Change detection outputs

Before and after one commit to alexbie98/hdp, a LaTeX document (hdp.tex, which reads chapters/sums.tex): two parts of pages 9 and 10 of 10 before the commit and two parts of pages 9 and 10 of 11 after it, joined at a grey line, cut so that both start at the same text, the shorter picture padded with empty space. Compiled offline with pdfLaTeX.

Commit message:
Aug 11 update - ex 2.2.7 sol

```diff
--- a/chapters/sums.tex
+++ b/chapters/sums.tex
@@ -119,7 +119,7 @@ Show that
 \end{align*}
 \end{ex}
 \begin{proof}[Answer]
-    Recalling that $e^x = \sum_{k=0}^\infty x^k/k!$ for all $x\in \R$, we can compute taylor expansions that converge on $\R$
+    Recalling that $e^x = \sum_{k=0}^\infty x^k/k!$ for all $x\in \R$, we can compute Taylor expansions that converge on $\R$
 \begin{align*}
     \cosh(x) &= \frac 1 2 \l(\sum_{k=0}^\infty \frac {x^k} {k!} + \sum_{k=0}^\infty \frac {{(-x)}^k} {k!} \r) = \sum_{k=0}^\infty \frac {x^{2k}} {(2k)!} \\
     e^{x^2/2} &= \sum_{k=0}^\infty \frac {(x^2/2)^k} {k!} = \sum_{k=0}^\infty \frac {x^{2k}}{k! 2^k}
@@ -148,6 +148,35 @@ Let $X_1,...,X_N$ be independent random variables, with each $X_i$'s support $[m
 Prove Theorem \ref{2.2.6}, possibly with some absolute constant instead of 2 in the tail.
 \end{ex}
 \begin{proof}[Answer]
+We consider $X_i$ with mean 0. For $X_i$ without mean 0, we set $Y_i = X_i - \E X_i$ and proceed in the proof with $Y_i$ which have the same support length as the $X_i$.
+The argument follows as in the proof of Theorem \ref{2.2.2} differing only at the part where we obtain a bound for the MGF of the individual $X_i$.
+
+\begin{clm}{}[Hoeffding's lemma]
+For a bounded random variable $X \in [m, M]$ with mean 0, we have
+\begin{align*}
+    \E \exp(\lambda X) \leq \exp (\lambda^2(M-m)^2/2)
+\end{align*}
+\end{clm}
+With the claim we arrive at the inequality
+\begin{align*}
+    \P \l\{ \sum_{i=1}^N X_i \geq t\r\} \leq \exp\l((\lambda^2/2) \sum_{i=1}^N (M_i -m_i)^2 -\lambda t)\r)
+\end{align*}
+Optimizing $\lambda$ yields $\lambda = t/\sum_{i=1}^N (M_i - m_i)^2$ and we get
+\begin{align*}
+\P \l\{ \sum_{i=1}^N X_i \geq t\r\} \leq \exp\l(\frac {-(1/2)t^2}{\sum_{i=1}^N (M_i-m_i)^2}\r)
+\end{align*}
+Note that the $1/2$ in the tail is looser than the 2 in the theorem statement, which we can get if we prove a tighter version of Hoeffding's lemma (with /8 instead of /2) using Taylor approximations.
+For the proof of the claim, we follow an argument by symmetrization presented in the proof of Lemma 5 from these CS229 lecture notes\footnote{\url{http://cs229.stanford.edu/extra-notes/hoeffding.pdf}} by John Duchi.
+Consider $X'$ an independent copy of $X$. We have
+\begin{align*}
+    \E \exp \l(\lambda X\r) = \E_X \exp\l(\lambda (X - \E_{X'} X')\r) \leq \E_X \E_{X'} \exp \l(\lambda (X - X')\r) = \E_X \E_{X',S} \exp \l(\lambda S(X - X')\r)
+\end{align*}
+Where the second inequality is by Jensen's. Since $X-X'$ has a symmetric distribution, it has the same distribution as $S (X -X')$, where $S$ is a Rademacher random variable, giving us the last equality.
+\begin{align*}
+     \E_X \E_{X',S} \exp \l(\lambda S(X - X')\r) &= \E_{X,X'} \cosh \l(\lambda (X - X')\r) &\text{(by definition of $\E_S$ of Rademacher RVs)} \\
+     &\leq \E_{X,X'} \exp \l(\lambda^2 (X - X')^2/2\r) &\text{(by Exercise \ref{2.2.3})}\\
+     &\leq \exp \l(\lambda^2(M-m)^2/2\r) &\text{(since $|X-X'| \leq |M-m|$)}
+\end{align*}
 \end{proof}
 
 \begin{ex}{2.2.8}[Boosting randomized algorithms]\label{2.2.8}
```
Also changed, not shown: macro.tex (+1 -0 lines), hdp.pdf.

▸ **Task to carry out**
Take every line above that includes "converge" and list it.

▸ **Result of this exercise**
-    Recalling that $e^x = \sum_{k=0}^\infty x^k/k!$ for all $x\in \R$, we can compute taylor expansions that converge on $\R$
+    Recalling that $e^x = \sum_{k=0}^\infty x^k/k!$ for all $x\in \R$, we can compute Taylor expansions that converge on $\R$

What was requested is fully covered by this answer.